Topics ranged from explanations on the causes of traffic (finite routes and lanes faced with surging demand) to ways of regulating the flow of highway traffic (queuing cars at ramp entrances; installing high-occupancy lanes; rationing the days each car is permitted to drive on a highway; and a pricing system for access). Curran spoke about the severe shortage in funding for infrastructure projects – on both the state and federal level – that has led to public-private partnerships such as the one the N.C. DOT has with I-77 Mobility Partners to build the managed lanes.
“We have to find things to fill the substantial (budget) gaps,” he said. “Managed lanes is one of the solutions.” Curran said the project has required “extensive planning” over the years and cannot be stopped now.
The proposed $648 million project has no shortage of opponents. Consumer groups, as well as state and local officials, have criticized the plan and called for the N.C. DOT to terminate its 50-year agreement with I-77 Mobility Partners, a subsidiary of Spanish company Cintra. Many have called the toll lanes elitist, while others have criticized provisions in the contract that require taxpayers to compensate I-77 Mobility Partners for lost revenue stemming from any improvements, including the addition of general purpose lanes, on the corridor between Brookshire Freeway and Exit 36.
The department contends that dropping the deal would cost more than $100 million in damages and the loss of $145 million in state transportation funds.
Asked how much the managed lanes would cost, the panelists said pricing would be “very small” during light traffic, with costs going up as congestion along the general lanes increases. Ungemah said that a 10-mile trip would cost between $2 and $4 during light traffic, a figure that would rise to between $12 and $14 during the “absolute worst congestion.”
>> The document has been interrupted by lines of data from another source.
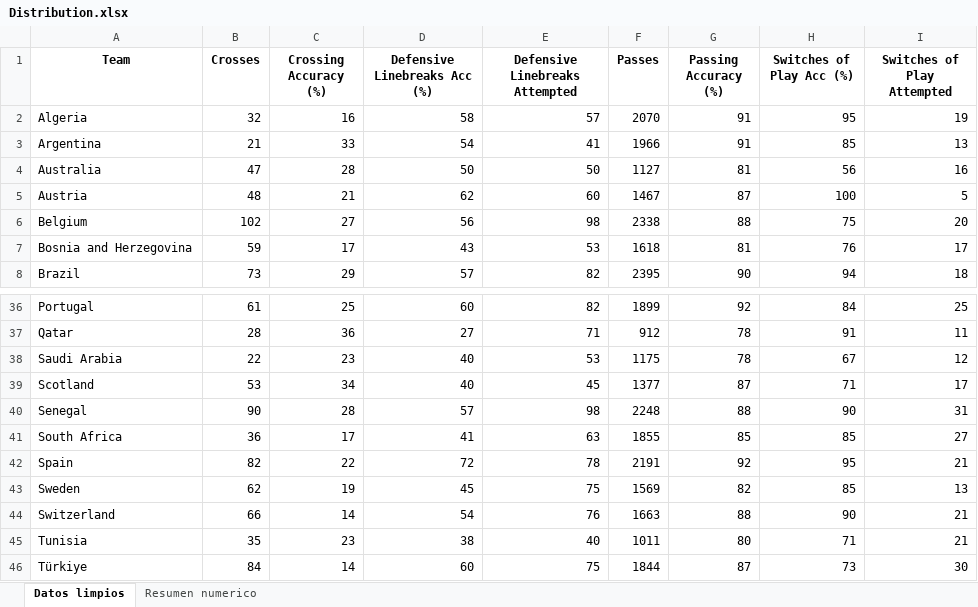
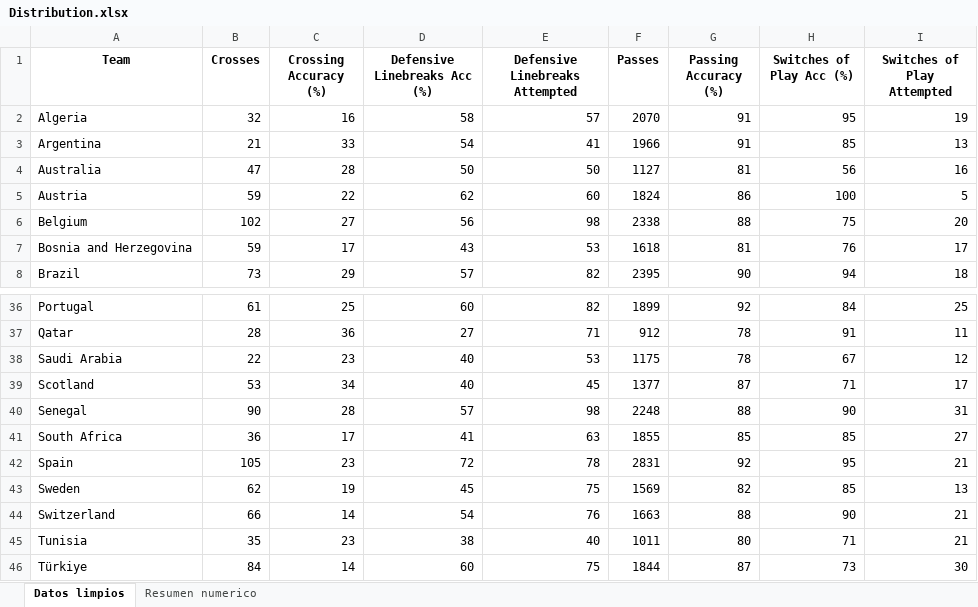
Before and after one commit to ManuelMtz1018/fifa_team_statistics, an Excel workbook: outputs/fifa_team_statistics/excel_por_categoria/Distribution.xlsx, sheet Datos limpios, drawn as a sheet; only a part is shown, gaps mark what is left out; values as stored, in another font and other column widths than the file's, no borders; the diff names each change by its address in the sheet, - before the commit and + after, or states it on an @@ line.

```diff
--- a/outputs/fifa_team_statistics/excel_por_categoria/Distribution.xlsx (sheet Datos limpios)
+++ b/outputs/fifa_team_statistics/excel_por_categoria/Distribution.xlsx (sheet Datos limpios)
-B5 (Crosses): 48
+B5 (Crosses): 59
-C5 (Crossing Accuracy (%)): 21
+C5 (Crossing Accuracy (%)): 22
-F5 (Passes): 1467
+F5 (Passes): 1824
-G5 (Passing Accuracy (%)): 87
+G5 (Passing Accuracy (%)): 86
-B42 (Crosses): 82
+B42 (Crosses): 105
-C42 (Crossing Accuracy (%)): 22
+C42 (Crossing Accuracy (%)): 23
-F42 (Passes): 2191
+F42 (Passes): 2831
```
Also changed, not shown: sheet Resumen numerico, outputs/fifa_team_statistics/excel_por_categoria/Attacking.xlsx, outputs/fifa_team_statistics/excel_por_categoria/Defending.xlsx, 10 other files.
The N.C. DOT says the project will offer options to drivers maneuvering the clogged interstate, while “bringing in millions of dollars to the region in jobs and economic development.”
The entire 26-mile project is slated for completion in 2018.